BEHIND THE FIRST TO FILE RULES

Introduction

As you are probably aware, the USPTO rules changed March 16, 2013 to
make the first inventor to file eligible to obtain a patent. (Prior to this change in law, patents were awarded to the first person to invent, regardless of whether another (later inventor) first filed an application.)  Implementation of this “first to file” rule created a concern that there would be a rush of inventors to the Patent Office door in order to protect their patent rights.

The new rules are not that simple. The inventor or his assignee is given
protection.  The inventor can cut off the rights of third parties, including other inventors, by being the first to file an enabling patent application (either a provisional or non-provisional application)  in conformance with Rule 102 (35 U.S.C. 102).   The inventor can also cut off the rights of others by making a disclosure of the invention in conformance with Rule 102.

Discussion

The rule §102(a) does affirmatively state that “a person shall be entitled to
a patent unless: (1) the claimed invention was patented, described in a printed publication, or in public use, on sale, or otherwise available to the public before the effective filing date of the claimed invention, or
(2) the claimed invention was described in an issued patent, or in an
application published and names another inventor and was effectively filed
before the (inventor’s) effective filing date of the claimed invention.”

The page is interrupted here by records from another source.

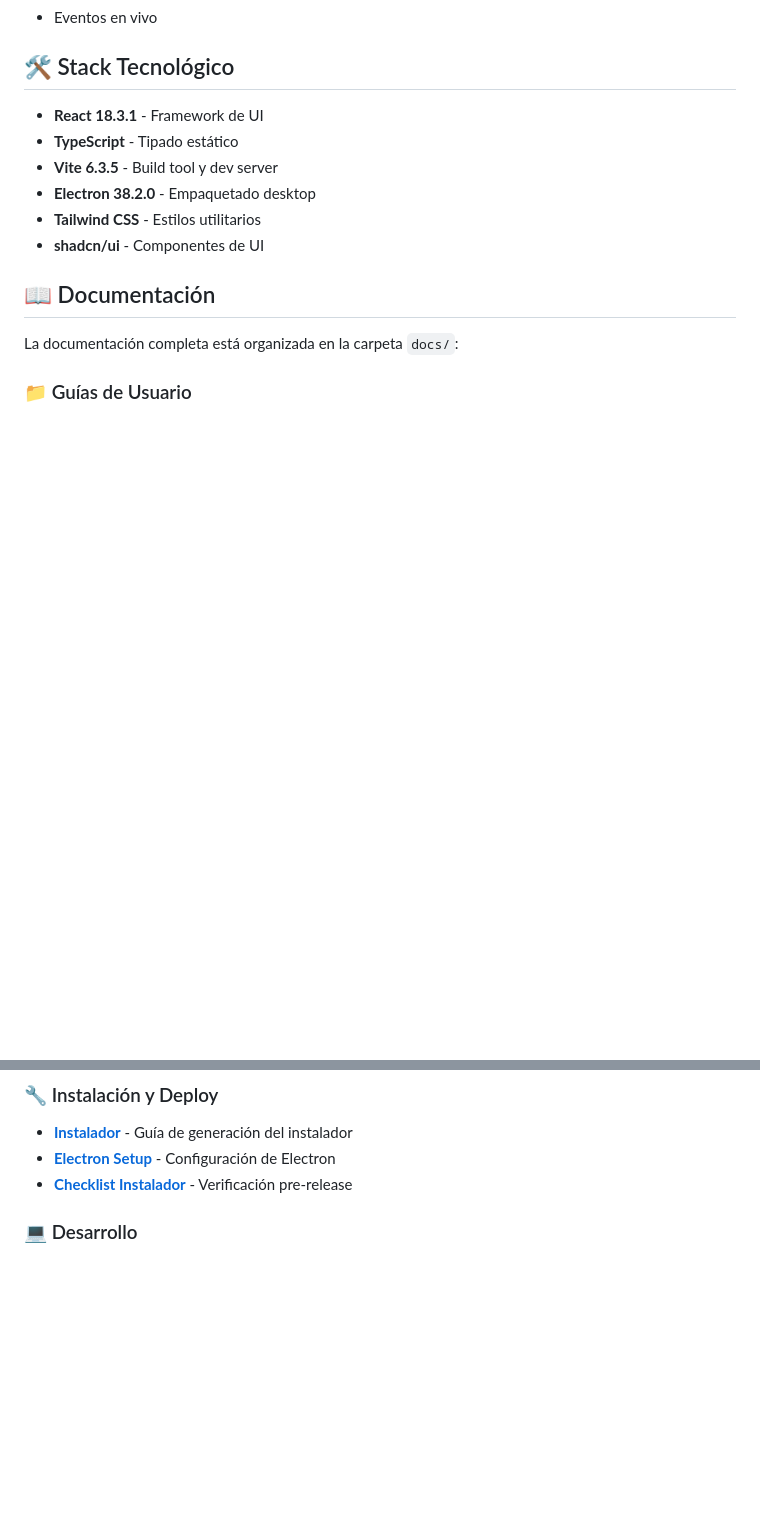
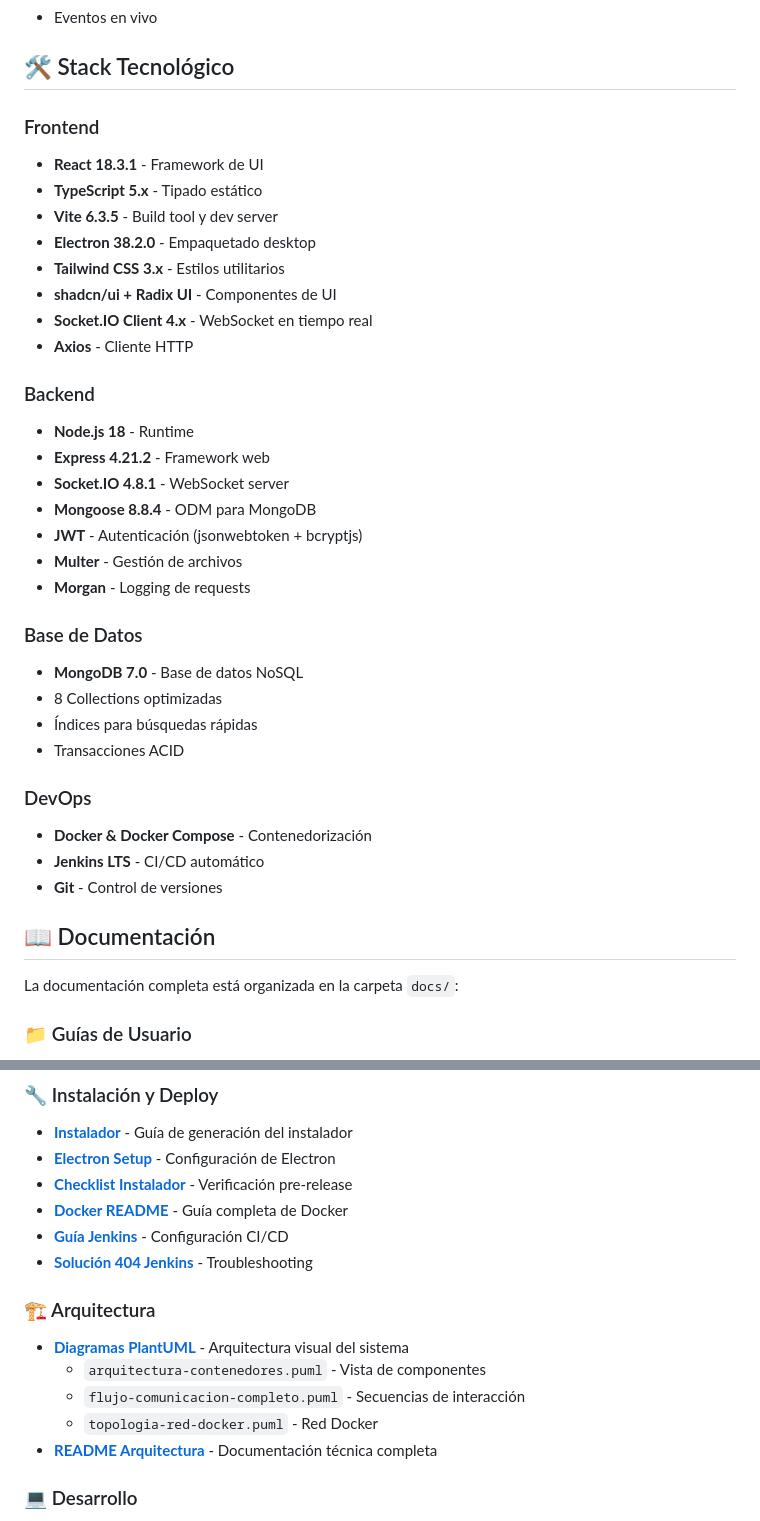
Before and after one commit to wilmereleon/STP, a Markdown page: Sistema de Teleprompter/README.md, 2 parts joined by grey strips. Drawn GitHub-style; blank space fills up the shorter version.

```diff
--- a/Sistema de Teleprompter/README.md
+++ b/Sistema de Teleprompter/README.md
@@ -87,12 +149,35 @@ Consulta `PRUEBAS_FUNCIONALES.md` para ver la lista completa de casos de prueba
 
 ## 🛠️ Stack Tecnológico
 
+### Frontend
 - **React 18.3.1** - Framework de UI
-- **TypeScript** - Tipado estático
+- **TypeScript 5.x** - Tipado estático
 - **Vite 6.3.5** - Build tool y dev server
 - **Electron 38.2.0** - Empaquetado desktop
-- **Tailwind CSS** - Estilos utilitarios
-- **shadcn/ui** - Componentes de UI
+- **Tailwind CSS 3.x** - Estilos utilitarios
+- **shadcn/ui + Radix UI** - Componentes de UI
+- **Socket.IO Client 4.x** - WebSocket en tiempo real
+- **Axios** - Cliente HTTP
+
+### Backend
+- **Node.js 18** - Runtime
+- **Express 4.21.2** - Framework web
+- **Socket.IO 4.8.1** - WebSocket server
+- **Mongoose 8.8.4** - ODM para MongoDB
+- **JWT** - Autenticación (jsonwebtoken + bcryptjs)
+- **Multer** - Gestión de archivos
+- **Morgan** - Logging de requests
+
+### Base de Datos
+- **MongoDB 7.0** - Base de datos NoSQL
+- 8 Collections optimizadas
+- Índices para búsquedas rápidas
+- Transacciones ACID
+
+### DevOps
+- **Docker & Docker Compose** - Contenedorización
+- **Jenkins LTS** - CI/CD automático
+- **Git** - Control de versiones
 
 ## 📖 Documentación
 
@@ -114,6 +199,16 @@ La documentación completa está organizada en la carpeta `docs/`:
 - **[Instalador](docs/instalacion/INSTALADOR.md)** - Guía de generación del instalador
 - **[Electron Setup](docs/instalacion/ELECTRON_SETUP.md)** - Configuración de Electron
 - **[Checklist Instalador](docs/instalacion/CHECKLIST_INSTALADOR.md)** - Verificación pre-release
+- **[Docker README](README-DOCKER.md)** - Guía completa de Docker
+- **[Guía Jenkins](GUIA-VALIDACION-JENKINS.md)** - Configuración CI/CD
+- **[Solución 404 Jenkins](SOLUCION-ERROR-404-JENKINS.md)** - Troubleshooting
+
+### 🏗️ Arquitectura
+- **[Diagramas PlantUML](docs/)** - Arquitectura visual del sistema
+  - `arquitectura-contenedores.puml` - Vista de componentes
+  - `flujo-comunicacion-completo.puml` - Secuencias de interacción
+  - `topologia-red-docker.puml` - Red Docker
+- **[README Arquitectura](docs/README.md)** - Documentación técnica completa
 
 ### 💻 Desarrollo
 - **[Plan de Refactorización](docs/desarrollo/PLAN_REFACTORIZACION.md)** - Arquitectura y mejoras
```
Also changed, not shown: other parts of Sistema de Teleprompter/README.md (+95 -2 lines), Sistema de Teleprompter/docs/Arquitectura de Contenedores - Sistema de Teleprompter.png (added), Sistema de Teleprompter/docs/Diagrama de Red - Docker Compose.png (added), Sistema de Teleprompter/docs/Flujo de Comunicación - Escenario Completo.png (added), 3 other files.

Thus, it would seem that any disclosure of the invention made by public use, marketing for sale, or appearing in any printed publication would prevent the invention from being patented.  However, there is more.  Rule 102(b) provides protection to the inventor.  (Hint: Rule 102(a) and 102(b) should be read together.)

Rule 102(b)(1) states that disclosures by the inventor made 1 year or less before the inventor’s effective filing date are not prior art to the claimed invention (inventor) if:

(A) the disclosure was made by the inventor or by someone that acquired the invention directly or indirectly from the inventor; or
(B) the subject matter disclosed had, before such effective filing, had
been publicly disclosed by the inventor (assume “on sale” or “public use”) or by someone that acquired the invention from the inventor.

Further, Rule 102(b)(2) states a disclosure is NOT prior art to a
claimed invention if:

(A) the subject matter disclosed (remember within 12 months of the inventor’s patent filing date) was obtained directly or indirectly from the inventor;
(B) the subject matter disclosed had, before such subject matter was
effectively filed, been publicly disclosed by the inventor or by another who
obtained the invention from the inventor.

What does this mean:

The law provides the first person to file is entitled to the patent unless the invention has been publicly disclosed, publicly used, placed on sale or appears in a printed publication including a patent or published patent application.  However, such activity, i.e., publication, public use, disclosure or marketing, by the inventor or a person that obtained the information form the inventor,  will not bar the invention from patent protection if such disclosure, etc. occurred less than 12 months prior to the inventor’s filing of the patent application.

Note, such disclosure, etc., by the inventor will bar another from being eligible to receive patent protection.  See Section 102(a)(i) & (2) above.

The inventor however, has a 12 month grace period beginning from the disclosure to file his/her application for patent.  See Section 102(b).

Conclusion

The first party to file a patent application for a patent is eligible for award of a patent unless the invention has been previously disclosed.  If disclosed, the invention is not novel.  However, if the inventor has made the disclosure, he or his assignee has 12 months to file a patent application.

This 12 month grace period is different that the patent law of most other countries.  Most countries require absolute novelty prior to filing of a patent application, i.e., most countries do not give the inventor a 12 month grace period.

Copyright David McEwing, 2019